[Exercise] Find the lines of the records in which the word "href" appears and report how many there are, as a number alone.

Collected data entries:
========================================================================

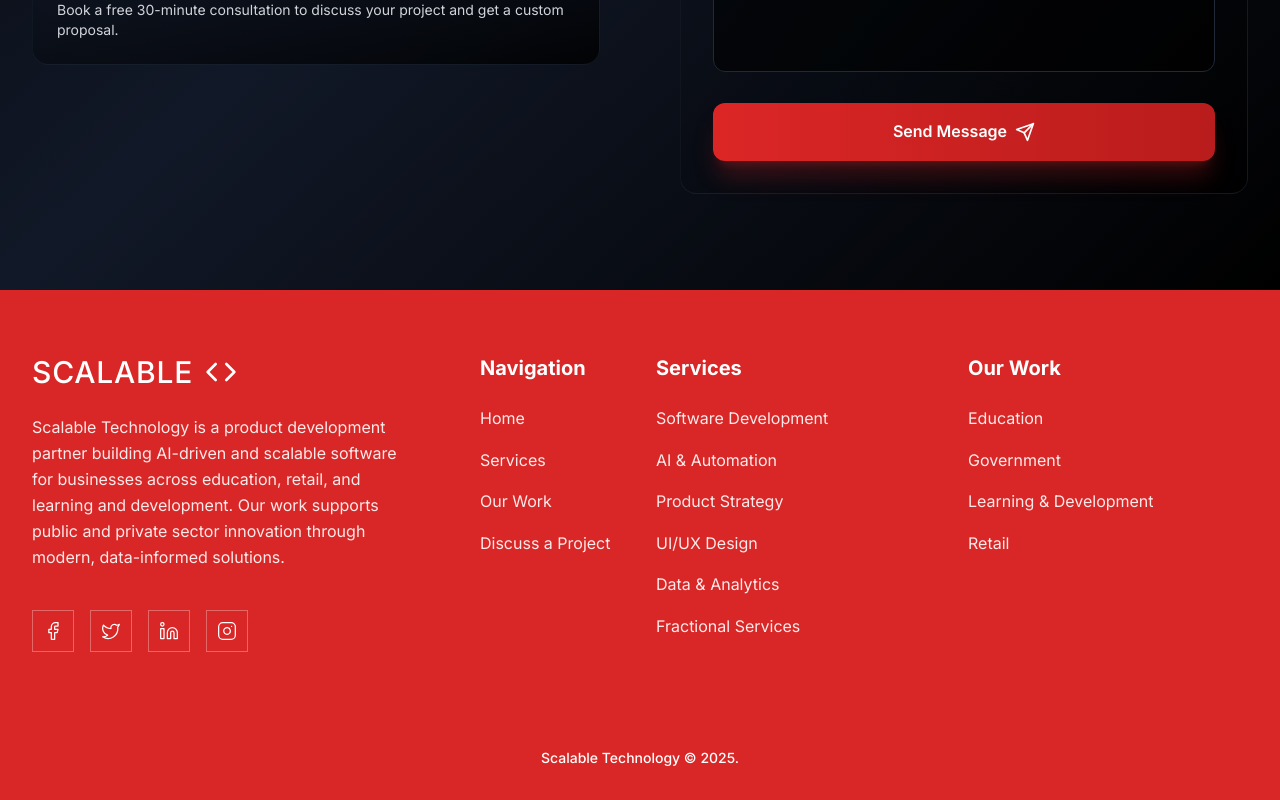
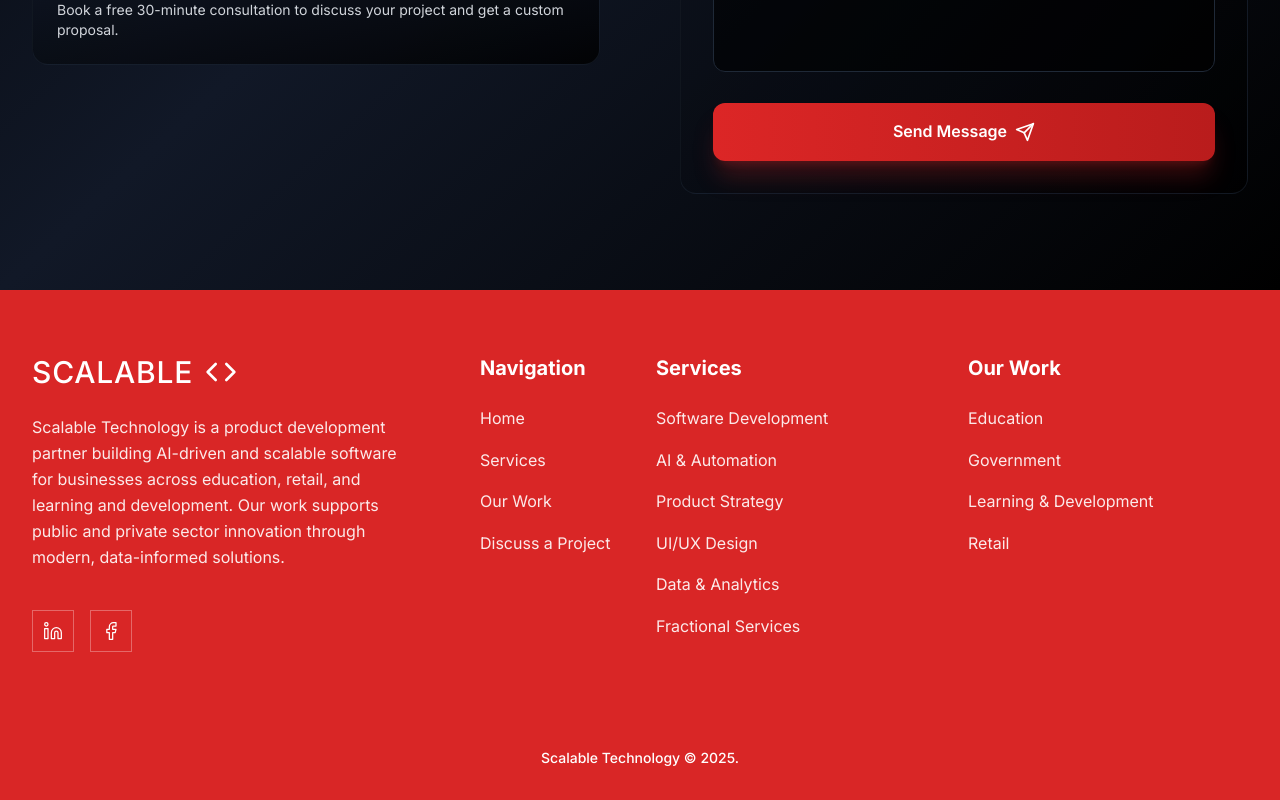
Before and after one commit to hulatechnology/Scaleable-Website, a React (Vite) app: page /contact in a window 1280 px wide. Shown: the part 884-1684 px from the top of the page. Built offline with nearby package versions, Linux system fonts and the light colour scheme.

Commit message:
added valid social links

```diff
--- a/src/components/Footer.tsx
+++ b/src/components/Footer.tsx
@@ -1,8 +1,8 @@
 import {
-  Twitter,
+
   Linkedin,
   Facebook,
-  Instagram,
+
   Code
 } from 'lucide-react';
 
@@ -31,18 +31,33 @@ const Footer = () => {
 
             {/* Social Icons - Boxed Style */}
             <div className="flex space-x-4 pt-4">
-              {[Facebook, Twitter, Linkedin, Instagram].map((Icon, idx) => (
+              {[Linkedin].map((Icon, idx) => (
                 <a
                   key={idx}
-                  href="#"
+                  href="https://www.linkedin.com/company/hula-technology/?viewAsMember=true"
                   className="border border-white/30 p-2.5 hover:bg-white hover:text-[#D92626] transition-all duration-300"
                   aria-label="Social Link"
                 >
                   <Icon size={20} strokeWidth={1.5} />
                 </a>
               ))}
+
+              {[Facebook,].map((Icon, idx) => (
+                <a
+                  key={idx}
+                  href="https://www.facebook.com/profile.php?id=61551471058333"
+                  className="border border-white/30 p-2.5 hover:bg-white hover:text-[#D92626] transition-all duration-300"
+                  aria-label="Social Link"
+                >
+                  <Icon size={20} strokeWidth={1.5} />
+                </a>
+              ))}
+
             </div>
+
           </div>
+
+
 
           {/* COLUMN 2: Navigation (Spans 2 cols) */}
           <div className="lg:col-span-2 lg:pl-8">
```
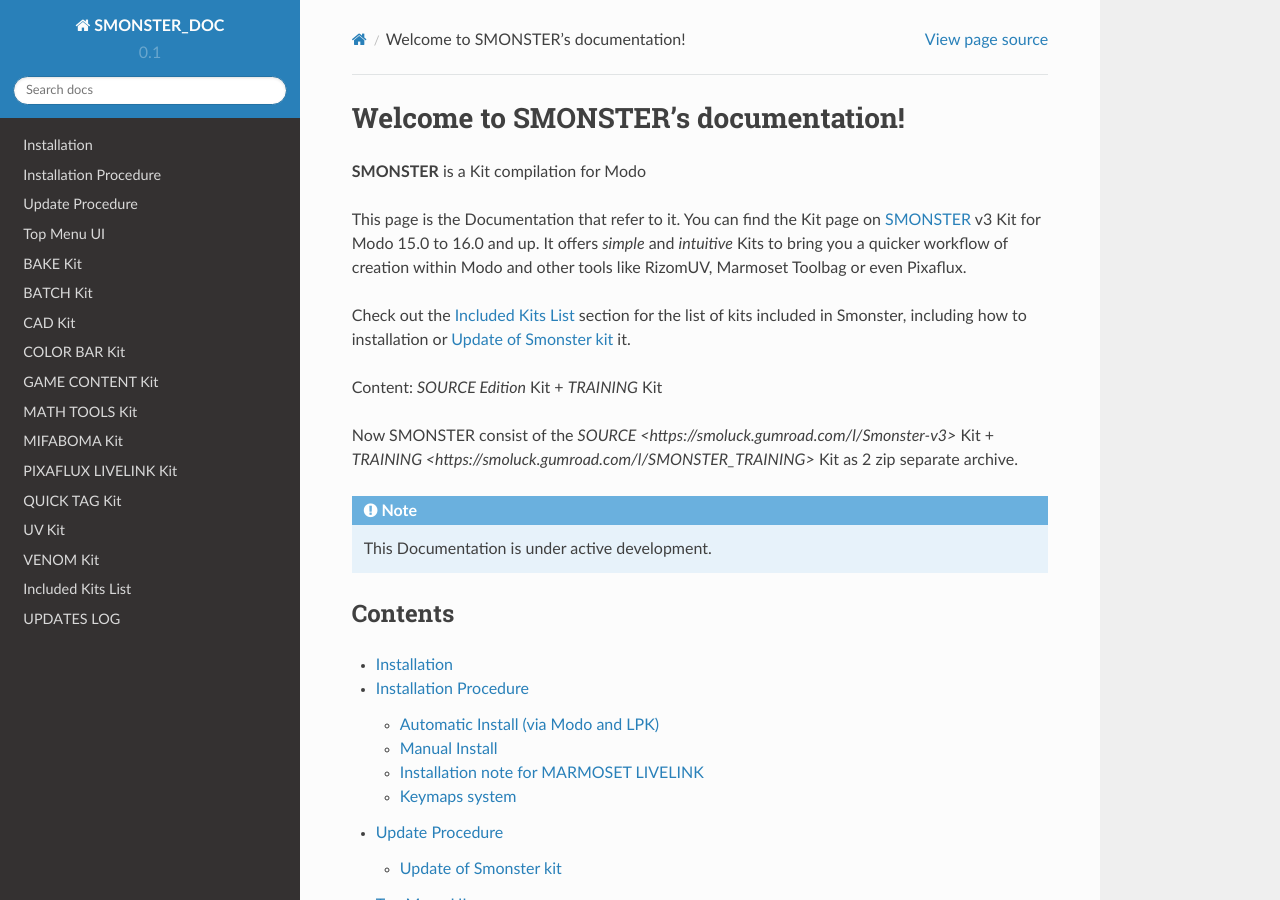
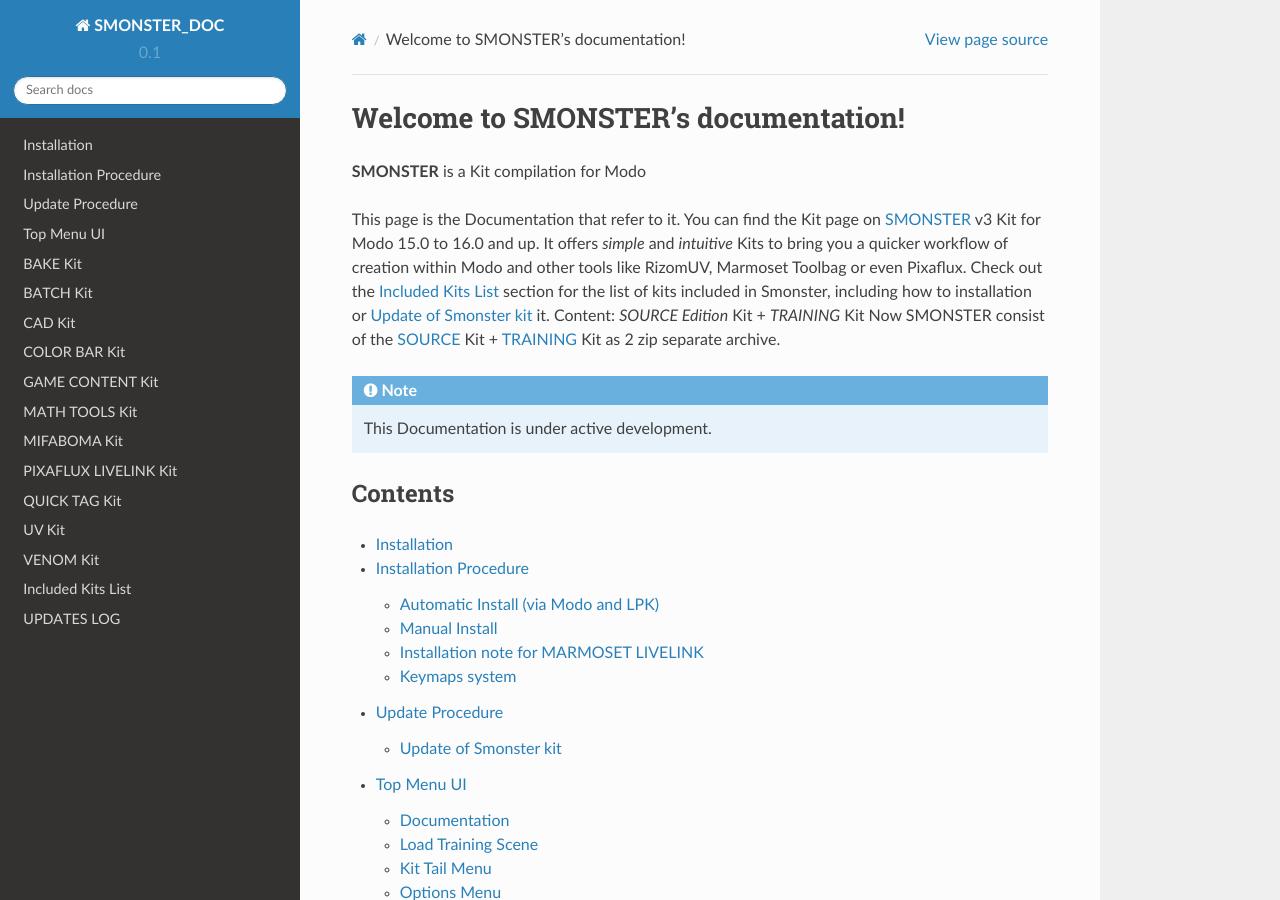
Before and after one commit to smoluck/SMONSTER_DOC, a Sphinx documentation site: the page built from docs/source/index.rst, in a window 1280 px wide and 900 px high. Built offline with Sphinx 7.4.7 and the Read the Docs theme 2.0.0, drawn with Linux system fonts in a browser that asks for light colours.

Commit message:
Update index.rst

```diff
--- a/docs/source/index.rst
+++ b/docs/source/index.rst
@@ -6,14 +6,10 @@
 This page is the Documentation that refer to it.
 You can find the Kit page on `SMONSTER <https://smoluck.gumroad.com/l/Smonster-v3>`_ v3 Kit for Modo 15.0 to 16.0 and up.
 It offers *simple* and *intuitive* Kits to bring you a quicker workflow of creation within Modo and other tools like RizomUV, Marmoset Toolbag or even Pixaflux.
-
 Check out the :doc:`kitlist` section for the list of kits included in Smonster, including
 how to :ref:`installation` or :ref:`update` it.
-
 Content: *SOURCE Edition* Kit + *TRAINING* Kit
-
-Now SMONSTER consist of the `SOURCE <https://smoluck.gumroad.com/l/Smonster-v3>` Kit + `TRAINING <https://smoluck.gumroad.com/l/SMONSTER_TRAINING>` Kit as 2 zip separate archive.
-
+Now SMONSTER consist of the `SOURCE <https://smoluck.gumroad.com/l/Smonster-v3>`_ Kit + `TRAINING <https://smoluck.gumroad.com/l/SMONSTER_TRAINING>`_ Kit as 2 zip separate archive.
 
 .. note::
 
```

========================================================================

[Task solution] 3